---------- TASK INPUT
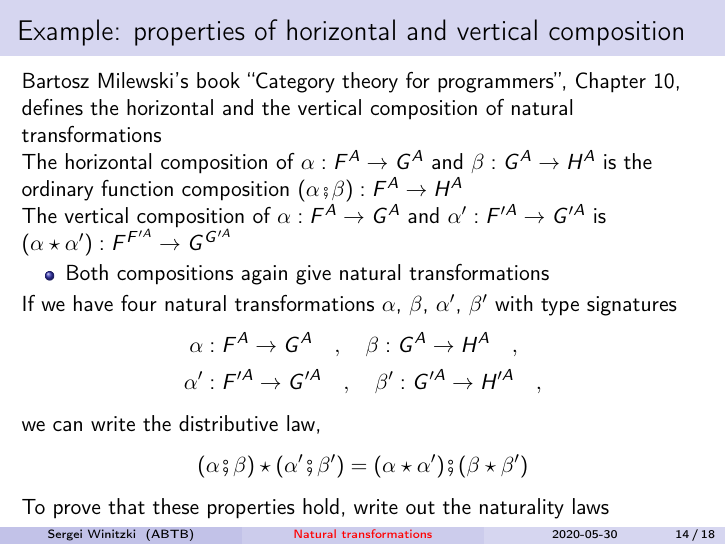
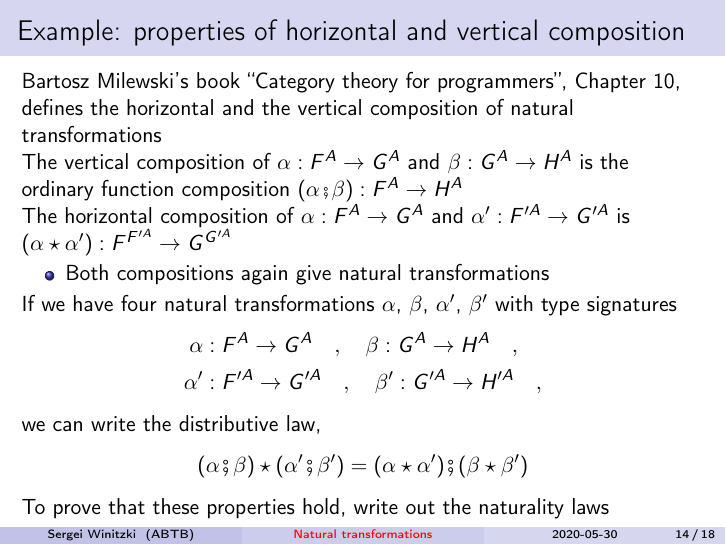
Before and after one commit to winitzki/sofp, LaTeX slides (sofp-src/reasoning-natural-transformations.tex): page 14 of 18. Compiled offline with pdfLaTeX.

Commit message:
corrections in slides

```diff
--- a/sofp-src/reasoning-natural-transformations.tex
+++ b/sofp-src/reasoning-natural-transformations.tex
@@ -612,12 +612,11 @@ Bartosz Milewski's book ``Category theory for programmers'', Chapter
 10, defines the horizontal and the vertical composition of natural
 transformations
 
+The vertical composition of $\alpha:F^{A}\rightarrow G^{A}$ and $\beta:G^{A}\rightarrow H^{A}$
+is the ordinary function composition $\left(\alpha\bef\beta\right):F^{A}\rightarrow H^{A}$
+
 The horizontal composition of $\alpha:F^{A}\rightarrow G^{A}$ and
-$\beta:G^{A}\rightarrow H^{A}$ is the ordinary function composition
-$\left(\alpha\bef\beta\right):F^{A}\rightarrow H^{A}$
-
-The vertical composition of $\alpha:F^{A}\rightarrow G^{A}$ and $\alpha^{\prime}:F^{\prime A}\rightarrow G^{\prime A}$
-is $\left(\alpha\star\alpha^{\prime}\right):F^{F^{\prime A}}\rightarrow G^{G^{\prime A}}$
+$\alpha^{\prime}:F^{\prime A}\rightarrow G^{\prime A}$ is $\left(\alpha\star\alpha^{\prime}\right):F^{F^{\prime A}}\rightarrow G^{G^{\prime A}}$
 \begin{itemize}
 \item Both compositions again give natural transformations
 \end{itemize}
```
Also changed, not shown: sofp-src/reasoning-natural-transformations.pdf, 1 other file.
--------------------
**TASK INSTRUCTIONS**
Each line above should be written out again exactly, without any image.

**RESPONSE BOX**
Before and after one commit to winitzki/sofp, LaTeX slides (sofp-src/reasoning-natural-transformations.tex): page 14 of 18. Compiled offline with pdfLaTeX.

Commit message:
corrections in slides

```diff
--- a/sofp-src/reasoning-natural-transformations.tex
+++ b/sofp-src/reasoning-natural-transformations.tex
@@ -612,12 +612,11 @@ Bartosz Milewski's book ``Category theory for programmers'', Chapter
 10, defines the horizontal and the vertical composition of natural
 transformations
 
+The vertical composition of $\alpha:F^{A}\rightarrow G^{A}$ and $\beta:G^{A}\rightarrow H^{A}$
+is the ordinary function composition $\left(\alpha\bef\beta\right):F^{A}\rightarrow H^{A}$
+
 The horizontal composition of $\alpha:F^{A}\rightarrow G^{A}$ and
-$\beta:G^{A}\rightarrow H^{A}$ is the ordinary function composition
-$\left(\alpha\bef\beta\right):F^{A}\rightarrow H^{A}$
-
-The vertical composition of $\alpha:F^{A}\rightarrow G^{A}$ and $\alpha^{\prime}:F^{\prime A}\rightarrow G^{\prime A}$
-is $\left(\alpha\star\alpha^{\prime}\right):F^{F^{\prime A}}\rightarrow G^{G^{\prime A}}$
+$\alpha^{\prime}:F^{\prime A}\rightarrow G^{\prime A}$ is $\left(\alpha\star\alpha^{\prime}\right):F^{F^{\prime A}}\rightarrow G^{G^{\prime A}}$
 \begin{itemize}
 \item Both compositions again give natural transformations
 \end{itemize}
```
Also changed, not shown: sofp-src/reasoning-natural-transformations.pdf, 1 other file.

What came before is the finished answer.